The knowledge of bottom scattering feature in shallow water is required to improve the prediction of an active sonar performance. Nevertheless, the direct measurement of the scattering feature is generally difficult in shallow water, particularly for lower grazing angle. Thus, we conducted the experiment for bottom back scattering in the continental shelf of East China Sea by using sound source and receiver arrays to extract the signal that came from the targeted process of scattering. Moreover, the bottom back scattering strengths at incident grazing angles less than 20 ° were acquired by selecting the value of the parameters of the scattering model so that the agreement of the measured and calculated reverberation data may be maximized.
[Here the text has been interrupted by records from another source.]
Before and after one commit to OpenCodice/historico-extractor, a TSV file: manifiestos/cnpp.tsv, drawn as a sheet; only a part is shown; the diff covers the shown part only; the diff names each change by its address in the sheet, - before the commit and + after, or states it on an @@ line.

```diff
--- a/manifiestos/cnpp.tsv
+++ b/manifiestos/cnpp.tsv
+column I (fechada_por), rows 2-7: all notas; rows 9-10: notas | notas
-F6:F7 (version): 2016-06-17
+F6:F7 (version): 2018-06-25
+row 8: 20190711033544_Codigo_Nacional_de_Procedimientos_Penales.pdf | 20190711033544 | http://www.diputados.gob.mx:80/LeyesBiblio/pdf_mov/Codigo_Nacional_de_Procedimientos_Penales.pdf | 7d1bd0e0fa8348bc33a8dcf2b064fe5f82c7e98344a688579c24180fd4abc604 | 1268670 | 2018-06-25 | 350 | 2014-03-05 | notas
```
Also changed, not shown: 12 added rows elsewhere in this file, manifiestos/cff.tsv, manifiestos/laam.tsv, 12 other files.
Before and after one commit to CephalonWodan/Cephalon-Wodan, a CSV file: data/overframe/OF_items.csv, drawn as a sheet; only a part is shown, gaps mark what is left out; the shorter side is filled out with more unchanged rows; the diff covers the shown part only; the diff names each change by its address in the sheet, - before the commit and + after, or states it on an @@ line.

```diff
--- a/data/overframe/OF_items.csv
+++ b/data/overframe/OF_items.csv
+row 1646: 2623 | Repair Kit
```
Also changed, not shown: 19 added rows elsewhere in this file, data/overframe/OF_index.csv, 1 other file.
The jellyfish Nemopilema nomurai, which reaches up to 2 m in diameter and 200 kg in weight, has appeared in large numbers in the Sea of Japan during the last several years and has had a negative effect on coastal fisheries in this region. Data on the abundance and distribution of these jellyfish are needed to forecast when and where they will occur in coastal areas. Acoustic techniques are commonly used to study the distribution and abundance of fish and zooplankton because these techniques can survey large areas relatively quickly. Before such surveys can be conducted, the acoustic characteristics of the target species must be known. In this study, the density and speed-of-sound in live jellyfish were measured in order to clarify their acoustic characteristics using a theoretical scattering model. The density of the jellyfish was measured using the dual-density method, while the speed of sound was measured using the time-of-flight method. Their acoustic characteristics were estimated with the distorted-wave Born approximation (DWBA) model using these material properties and the shape of free-swimming jellyfish. The results demonstrate the feasibility of investigating the abundance and distribution of jellyfish using acoustic methods.